SuperNOVA is mostly more of the same, but a decent array of modes and a list of new songs help keep the experience feeling reasonably fresh.
- New mode gives you some entertaining single-player tasks to complete
- lots of songs and modes to choose from.
- Wildly varied song list means you may only like three or four songs
- EyeToy mode still seems tacked on and irrelevant.
The Dance Dance Revolution series was established in arcades eight years ago, rose to cult status with a few hints of mainstream success, and has now settled into its own niche. At this point, you probably already know if Dance Dance Revolution is for you or not, so whether you'll like this latest installment, DDR SuperNOVA, comes down to your feelings about the song list. With a heavy dose of domestic music, most of which doesn't necessarily fit the DDR profile, you might come away from SuperNOVA thinking that the series has been watered down a bit.
Most rhythm games live and die by their song list, but that's not to say that DDR is a single-minded game. There's a heavy list of modes available to play, including one built for progression-based single-player. Called stellar master mode, this option breaks the songs out into groups and has you moving between planets (called stellar joints) to take on tasks. These tasks include simple objectives like complete three songs, and they advance to asking you to get high ratings on songs at higher difficulty levels or to complete any song with a tempo of 150bpm or less. As you complete these tasks, you'll get to enter showdowns, which are shorter but often tougher tasks, like dancing part of a song while ignoring two of the arrows or dancing the steps in silence. This mode mixes the formula up nicely and is a great diversion for fans of the series.
Of course, if you don't want to mess around with the task-based stellar master mode, everything else you'd expect to see in a DDR game on the PlayStation 2 is also present, including EyeToy support. The regular game mode lets you dance a set of songs like the arcade version does. Workout mode is still there to help you count calories. The advanced mode menu is where you'll find courses of multiple songs, endless mode, a two-player battle mode, and more. Some of the advanced modes have to be unlocked. As you dance, you earn points that can be spent in the game's shop to unlock different arrow graphics, new characters, music, backgrounds, and yes, the rest of the advanced modes. In addition, there's an online mode that'll let you compare scores online and dance against another player. We often had trouble finding opponents during the game's week of release. Perhaps the base of online players will grow over time, but it seems like this option will only be useful if you have a far-away friend that you want to dance with.

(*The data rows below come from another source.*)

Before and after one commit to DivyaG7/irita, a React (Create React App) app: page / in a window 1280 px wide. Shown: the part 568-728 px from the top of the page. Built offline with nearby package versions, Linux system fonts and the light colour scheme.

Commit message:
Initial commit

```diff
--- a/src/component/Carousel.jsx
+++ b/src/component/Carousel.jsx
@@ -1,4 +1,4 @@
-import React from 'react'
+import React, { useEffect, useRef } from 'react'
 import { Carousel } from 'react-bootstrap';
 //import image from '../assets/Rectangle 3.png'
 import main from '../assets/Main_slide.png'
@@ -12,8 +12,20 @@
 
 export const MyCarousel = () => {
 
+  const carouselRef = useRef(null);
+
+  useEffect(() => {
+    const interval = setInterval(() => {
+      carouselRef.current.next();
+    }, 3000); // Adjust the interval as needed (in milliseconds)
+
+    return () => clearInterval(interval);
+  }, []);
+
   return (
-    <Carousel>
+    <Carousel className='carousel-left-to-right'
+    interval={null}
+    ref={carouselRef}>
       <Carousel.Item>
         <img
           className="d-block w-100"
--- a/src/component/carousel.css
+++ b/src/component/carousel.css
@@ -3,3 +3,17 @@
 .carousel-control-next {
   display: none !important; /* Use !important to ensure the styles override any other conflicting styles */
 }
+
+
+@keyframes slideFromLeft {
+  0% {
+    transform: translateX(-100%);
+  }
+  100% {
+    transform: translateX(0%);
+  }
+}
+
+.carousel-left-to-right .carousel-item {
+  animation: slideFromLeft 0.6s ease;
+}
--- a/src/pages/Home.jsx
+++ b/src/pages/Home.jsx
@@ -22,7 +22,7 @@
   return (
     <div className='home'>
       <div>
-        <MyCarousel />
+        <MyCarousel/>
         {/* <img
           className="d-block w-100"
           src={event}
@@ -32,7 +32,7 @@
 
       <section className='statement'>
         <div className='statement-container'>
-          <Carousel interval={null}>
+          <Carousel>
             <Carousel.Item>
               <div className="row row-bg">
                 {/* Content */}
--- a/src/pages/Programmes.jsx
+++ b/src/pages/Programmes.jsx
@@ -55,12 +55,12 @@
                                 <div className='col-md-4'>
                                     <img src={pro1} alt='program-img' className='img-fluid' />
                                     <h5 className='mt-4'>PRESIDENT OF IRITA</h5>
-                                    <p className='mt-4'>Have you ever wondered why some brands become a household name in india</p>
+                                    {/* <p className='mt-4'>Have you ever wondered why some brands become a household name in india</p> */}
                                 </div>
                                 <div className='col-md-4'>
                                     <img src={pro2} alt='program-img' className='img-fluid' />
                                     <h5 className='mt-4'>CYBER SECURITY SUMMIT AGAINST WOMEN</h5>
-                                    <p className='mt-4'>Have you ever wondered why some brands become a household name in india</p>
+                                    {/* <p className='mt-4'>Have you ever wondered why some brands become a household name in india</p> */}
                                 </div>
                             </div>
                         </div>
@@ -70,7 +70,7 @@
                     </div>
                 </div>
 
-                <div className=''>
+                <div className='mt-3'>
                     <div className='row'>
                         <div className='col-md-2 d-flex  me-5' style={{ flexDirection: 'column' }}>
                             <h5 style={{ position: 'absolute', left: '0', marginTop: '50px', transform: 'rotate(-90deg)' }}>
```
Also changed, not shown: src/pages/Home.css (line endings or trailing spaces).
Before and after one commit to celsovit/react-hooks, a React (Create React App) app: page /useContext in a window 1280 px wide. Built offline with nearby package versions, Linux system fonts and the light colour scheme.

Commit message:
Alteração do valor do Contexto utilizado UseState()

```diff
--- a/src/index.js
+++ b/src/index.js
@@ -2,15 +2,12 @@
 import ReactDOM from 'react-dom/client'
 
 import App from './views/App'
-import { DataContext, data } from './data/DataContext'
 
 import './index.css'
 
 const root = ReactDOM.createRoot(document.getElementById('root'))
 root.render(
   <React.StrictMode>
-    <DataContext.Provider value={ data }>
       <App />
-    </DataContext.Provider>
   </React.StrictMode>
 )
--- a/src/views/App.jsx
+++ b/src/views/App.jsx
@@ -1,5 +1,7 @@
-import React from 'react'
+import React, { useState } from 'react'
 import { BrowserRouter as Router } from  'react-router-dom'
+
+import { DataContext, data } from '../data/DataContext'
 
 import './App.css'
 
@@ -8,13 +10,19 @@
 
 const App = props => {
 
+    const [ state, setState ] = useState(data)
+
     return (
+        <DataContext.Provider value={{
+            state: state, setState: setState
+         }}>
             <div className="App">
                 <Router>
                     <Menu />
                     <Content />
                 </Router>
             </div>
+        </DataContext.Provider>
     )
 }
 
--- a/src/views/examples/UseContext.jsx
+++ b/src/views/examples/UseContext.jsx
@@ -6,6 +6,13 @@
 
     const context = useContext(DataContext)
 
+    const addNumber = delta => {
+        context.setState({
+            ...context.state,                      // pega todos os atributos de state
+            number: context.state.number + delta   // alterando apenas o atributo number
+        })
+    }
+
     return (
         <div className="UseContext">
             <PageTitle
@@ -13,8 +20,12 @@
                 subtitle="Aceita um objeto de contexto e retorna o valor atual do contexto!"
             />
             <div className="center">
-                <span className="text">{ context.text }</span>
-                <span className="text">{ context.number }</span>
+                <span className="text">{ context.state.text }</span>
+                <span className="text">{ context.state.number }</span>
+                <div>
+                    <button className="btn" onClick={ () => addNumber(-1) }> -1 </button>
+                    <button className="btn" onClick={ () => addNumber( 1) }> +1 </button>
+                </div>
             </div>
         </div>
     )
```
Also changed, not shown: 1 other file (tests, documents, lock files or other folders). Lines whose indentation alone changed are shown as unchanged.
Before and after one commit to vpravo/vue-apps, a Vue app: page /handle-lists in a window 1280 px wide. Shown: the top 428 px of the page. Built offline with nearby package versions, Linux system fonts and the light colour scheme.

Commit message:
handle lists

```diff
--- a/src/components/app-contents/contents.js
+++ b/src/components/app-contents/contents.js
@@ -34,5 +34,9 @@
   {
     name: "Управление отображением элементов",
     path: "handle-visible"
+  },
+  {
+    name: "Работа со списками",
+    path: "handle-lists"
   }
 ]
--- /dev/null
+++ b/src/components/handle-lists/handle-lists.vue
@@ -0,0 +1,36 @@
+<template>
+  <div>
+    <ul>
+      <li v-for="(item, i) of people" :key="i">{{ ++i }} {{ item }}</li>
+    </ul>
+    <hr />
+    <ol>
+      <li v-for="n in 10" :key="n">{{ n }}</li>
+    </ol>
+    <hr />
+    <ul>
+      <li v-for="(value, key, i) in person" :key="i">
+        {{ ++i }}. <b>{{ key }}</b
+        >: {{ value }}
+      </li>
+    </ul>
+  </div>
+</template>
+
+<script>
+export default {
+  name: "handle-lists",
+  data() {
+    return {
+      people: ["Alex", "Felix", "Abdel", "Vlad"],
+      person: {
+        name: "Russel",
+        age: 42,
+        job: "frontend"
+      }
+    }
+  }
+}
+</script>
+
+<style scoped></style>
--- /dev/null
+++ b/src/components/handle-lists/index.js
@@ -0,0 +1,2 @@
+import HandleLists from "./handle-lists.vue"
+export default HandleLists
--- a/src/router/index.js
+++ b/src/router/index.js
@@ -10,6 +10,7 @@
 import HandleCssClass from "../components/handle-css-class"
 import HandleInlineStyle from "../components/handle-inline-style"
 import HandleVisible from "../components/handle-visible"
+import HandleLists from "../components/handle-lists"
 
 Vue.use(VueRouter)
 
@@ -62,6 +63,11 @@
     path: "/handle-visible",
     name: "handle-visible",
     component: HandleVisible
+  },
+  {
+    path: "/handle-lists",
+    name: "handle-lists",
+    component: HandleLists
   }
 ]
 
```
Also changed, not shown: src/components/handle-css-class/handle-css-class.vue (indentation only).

The song list in the US version of DDR SuperNOVA contains a fair amount of the fast-moving beat-driven dance music you've come to expect from the series, including tracks from Captain Jack and BeForU. But there's also a lot of "other" music in there, too. In this category falls domestic music like "Video Killed the Radio Star" by The Buggles, "Since U Been Gone" by Kelly Clarkson, and "Dance, Dance" by Fall Out Boy, but then you've also got "Battle Without Honor or Humanity" by Tomoyasu Hotei, which is better known as "that song from Kill Bill." Some of the songs with music videos play those videos while you dance. On one hand, that's great, because it means this game prominently features Captain Lou Albano. But on the other hand, there's something unsettling about watching video of real people actually dancing while you're standing in your living room, mashing out robotic steps on a dance mat. Either way, purists may dislike some of the song choices, but those same purists probably already own DDR games with the songs they like the most. As much as we hate to say it, you can't expect Konami to just put "Boom Boom Dollar" in every single release.
Graphically, the game offers the sort of display you'd expect from a DDR game. The polygonal backgrounds are a little more detailed and varied this time around, and the quality of the music videos is good, too.
While beginners will be able to use the tutorials to get up to speed, at this point, it's hard to imagine someone picking up DDR for the first time and falling in love with it the same way people did eight years ago. If you're still hooked on DDR, this is a quality installment that you might actually hate, depending on how you feel about the song list. So give that song list a long, hard look, and use that to make your final decision.